People are searching for doctors on Google Maps, and the service wants to prevent them from potentially infecting offices and medical specialists with COVID-19, the disease caused by the novel coronavirus. Google Maps now displays a warning for medical facilities that users should call ahead if they suspect they are infected with the novel coronavirus. Tapping through on the warning brings up the Centers for Disease Control and Prevention’s website and a page about what to do if someone is feeling sick. On iOS, the warning shows up on each location’s listing, but on Android devices, it appears in the search results, too.
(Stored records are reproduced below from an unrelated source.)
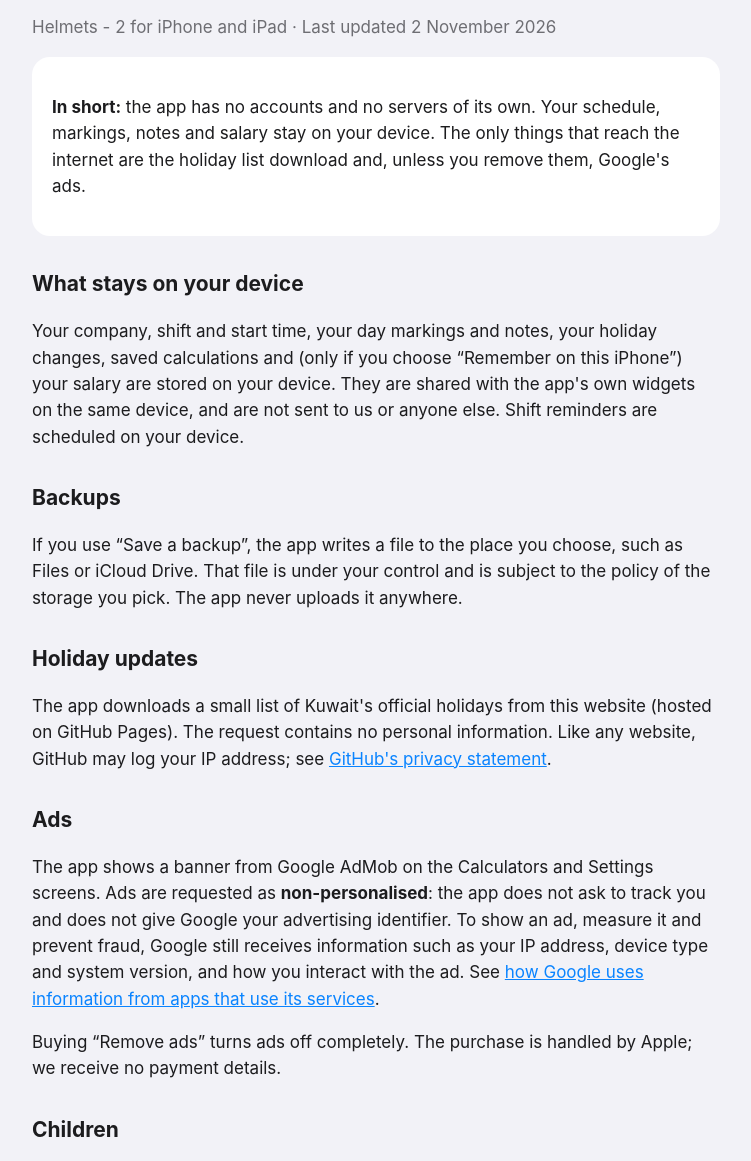
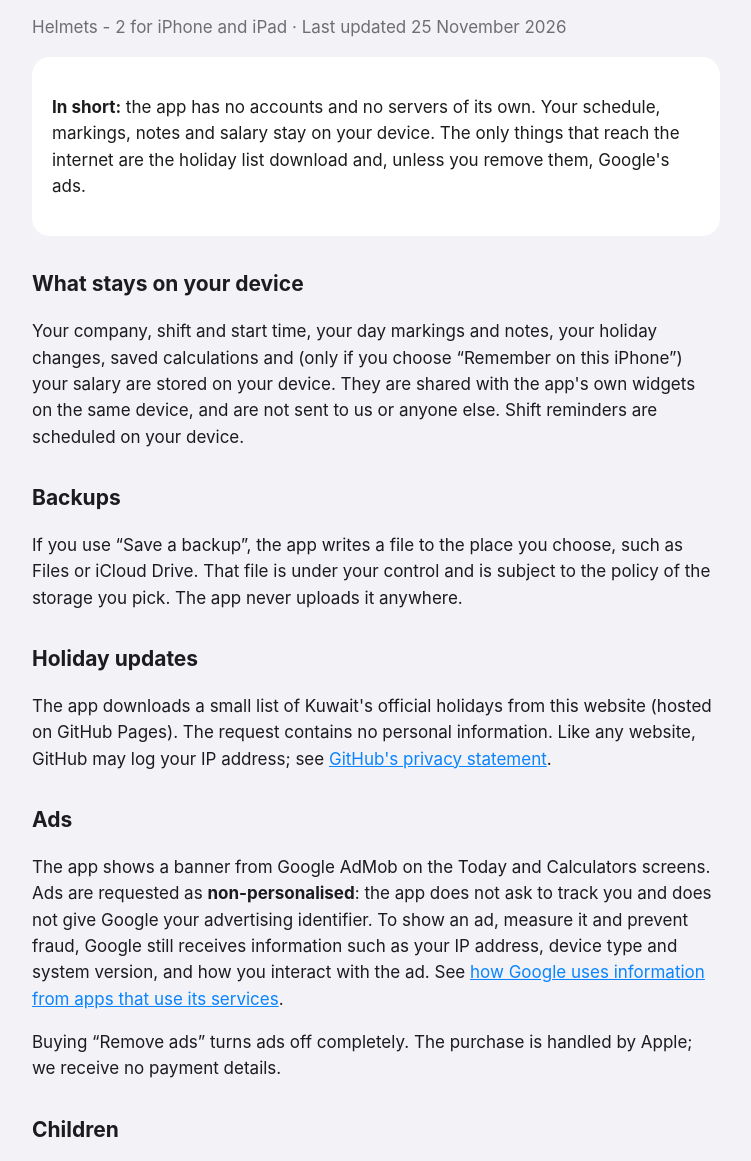
Before and after one commit to jitaroo/helmets2, a plain HTML site: page privacy.html in a window 1280 px wide. Shown: the part 93-1254 px from the top of the page, without its empty margins (264-1015 px from the left). Drawn offline with Linux system fonts and the light colour scheme.

Commit message:
Ads on Today and Calculators; serve from helmets2.alref.ae
Co-Authored-By: Claude Opus 5.5 <noreply@anthropic.com>

```diff
--- a/privacy.html
+++ b/privacy.html
@@ -3,7 +3,7 @@
 <title>Privacy Policy · Helmets - 2</title><link rel="stylesheet" href="style.css"></head>
 <body><main>
 <h1>Privacy Policy</h1>
-<p class="muted">Helmets - 2 for iPhone and iPad · Last updated 2 November 2026</p>
+<p class="muted">Helmets - 2 for iPhone and iPad · Last updated 25 November 2026</p>
 
 <div class="card">
 <p><strong>In short:</strong> the app has no accounts and no servers of its own. Your schedule, markings, notes and salary stay on your device. The only things that reach the internet are the holiday list download and, unless you remove them, Google's ads.</p>
@@ -19,7 +19,7 @@
 <p>The app downloads a small list of Kuwait's official holidays from this website (hosted on GitHub Pages). The request contains no personal information. Like any website, GitHub may log your IP address; see <a href="https://docs.github.com/en/site-policy/privacy-policies/github-general-privacy-statement">GitHub's privacy statement</a>.</p>
 
 <h2>Ads</h2>
-<p>The app shows a banner from Google AdMob on the Calculators and Settings screens. Ads are requested as <strong>non-personalised</strong>: the app does not ask to track you and does not give Google your advertising identifier. To show an ad, measure it and prevent fraud, Google still receives information such as your IP address, device type and system version, and how you interact with the ad. See <a href="https://policies.google.com/technologies/partner-sites">how Google uses information from apps that use its services</a>.</p>
+<p>The app shows a banner from Google AdMob on the Today and Calculators screens. Ads are requested as <strong>non-personalised</strong>: the app does not ask to track you and does not give Google your advertising identifier. To show an ad, measure it and prevent fraud, Google still receives information such as your IP address, device type and system version, and how you interact with the ad. See <a href="https://policies.google.com/technologies/partner-sites">how Google uses information from apps that use its services</a>.</p>
 <p>Buying “Remove ads” turns ads off completely. The purchase is handled by Apple; we receive no payment details.</p>
 
 <h2>Children</h2>
@@ -37,7 +37,7 @@
 <p><strong>على جهازك:</strong> الشركة والشفت ووقت البدء والعلامات والملاحظات وتعديلات العطل والحسابات المحفوظة، والراتب إن اخترت تذكّره. تُشارك فقط مع أدوات التطبيق على الجهاز نفسه.</p>
 <p><strong>النسخ الاحتياطي:</strong> يُحفظ كملف في المكان الذي تختاره، ولا يرفعه التطبيق إلى أي مكان.</p>
 <p><strong>تحديث العطل:</strong> يُنزّل التطبيق قائمة العطل من هذا الموقع (GitHub Pages) دون أي معلومات شخصية.</p>
-<p><strong>الإعلانات:</strong> شريط إعلاني من Google AdMob في شاشتي الحاسبات والإعدادات، بإعلانات غير مخصصة ودون تتبّع. تتلقى Google معلومات مثل عنوان IP ونوع الجهاز لعرض الإعلان وقياسه ومنع الاحتيال. شراء «إزالة الإعلانات» يوقفها تمامًا، وتتولى Apple عملية الدفع.</p>
+<p><strong>الإعلانات:</strong> شريط إعلاني من Google AdMob في شاشتي اليوم والحاسبات، بإعلانات غير مخصصة ودون تتبّع. تتلقى Google معلومات مثل عنوان IP ونوع الجهاز لعرض الإعلان وقياسه ومنع الاحتيال. شراء «إزالة الإعلانات» يوقفها تمامًا، وتتولى Apple عملية الدفع.</p>
 <p class="muted">Helmets - 2 تطبيق مستقل، ولا علاقة له بمطوري تطبيق HELMETS الأصلي أو KNPC أو KOC أو PIC.</p>
 </div>
 </main></body></html>
```
Also changed, not shown: 1 other file.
Google’s been working to ensure people see legitimate information and messaging around COVID-19. Searching Google for “coronavirus” sends people to a curated search results page with resources from the World Health Organization, safety tips, and news updates. It implemented that change in January. It’s also building a website that’ll give people information about testing and screening.
The company issued a joint statement with six other tech companies, including Facebook, LinkedIn, and Microsoft, committing themselves to keeping misinformation off of their platforms. Still, it’s unclear what these companies are planning to do.
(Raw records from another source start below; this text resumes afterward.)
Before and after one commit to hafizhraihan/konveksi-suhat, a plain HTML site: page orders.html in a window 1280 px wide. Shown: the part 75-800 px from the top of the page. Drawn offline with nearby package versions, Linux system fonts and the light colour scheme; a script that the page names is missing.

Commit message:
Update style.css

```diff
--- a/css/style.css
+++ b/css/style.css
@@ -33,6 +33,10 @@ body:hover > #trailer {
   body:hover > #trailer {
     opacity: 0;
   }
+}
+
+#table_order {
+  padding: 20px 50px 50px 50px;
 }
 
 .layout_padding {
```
Twitter told The Verge that it will start providing nongovernmental organizations advertising credits to boost public health campaigns and warned that their elevated moderation efforts could result in some enforcement “mistakes.” Part of this campaign might simply be putting legitimate information and PSAs front and center in their products, as Google is now doing with Google Maps.